Work to complete: Could you restate the entries word for word, without the images?
::::
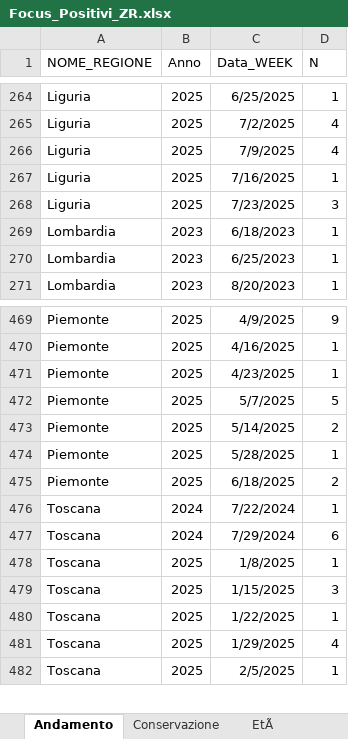
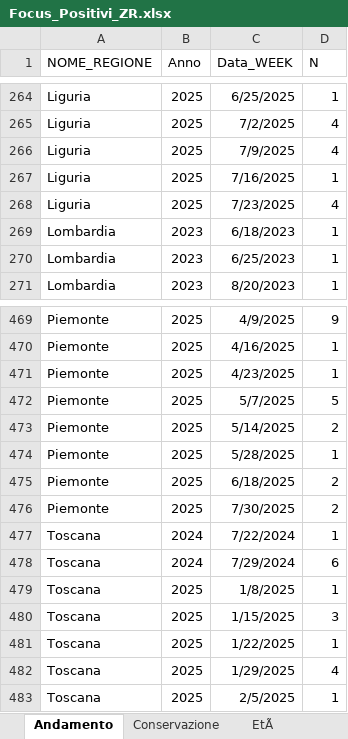
Before and after one commit to IZSAM-StatGIS/ReportPSA, an Excel workbook: Download/Focus_Positivi_ZR.xlsx, sheet Andamento, drawn as a sheet; only a part is shown, gaps mark what is left out; values as stored, in another font and other column widths than the file's, no borders; the diff names each change by its address in the sheet, - before the commit and + after, or states it on an @@ line.

```diff
--- a/Download/Focus_Positivi_ZR.xlsx (sheet Andamento)
+++ b/Download/Focus_Positivi_ZR.xlsx (sheet Andamento)
-D268 (N): 3
+D268 (N): 4
+row 476: Piemonte | 2025 | 7/30/2025 | 2
```
Also changed, not shown: sheet EtÃ, sheet Conservazione, Download/Allevamenti_ZP.xlsx, Download/Capi_ZR.xlsx, 33 other files.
::::
Task answer:
Before and after one commit to IZSAM-StatGIS/ReportPSA, an Excel workbook: Download/Focus_Positivi_ZR.xlsx, sheet Andamento, drawn as a sheet; only a part is shown, gaps mark what is left out; values as stored, in another font and other column widths than the file's, no borders; the diff names each change by its address in the sheet, - before the commit and + after, or states it on an @@ line.

```diff
--- a/Download/Focus_Positivi_ZR.xlsx (sheet Andamento)
+++ b/Download/Focus_Positivi_ZR.xlsx (sheet Andamento)
-D268 (N): 3
+D268 (N): 4
+row 476: Piemonte | 2025 | 7/30/2025 | 2
```
Also changed, not shown: sheet EtÃ, sheet Conservazione, Download/Allevamenti_ZP.xlsx, Download/Capi_ZR.xlsx, 33 other files.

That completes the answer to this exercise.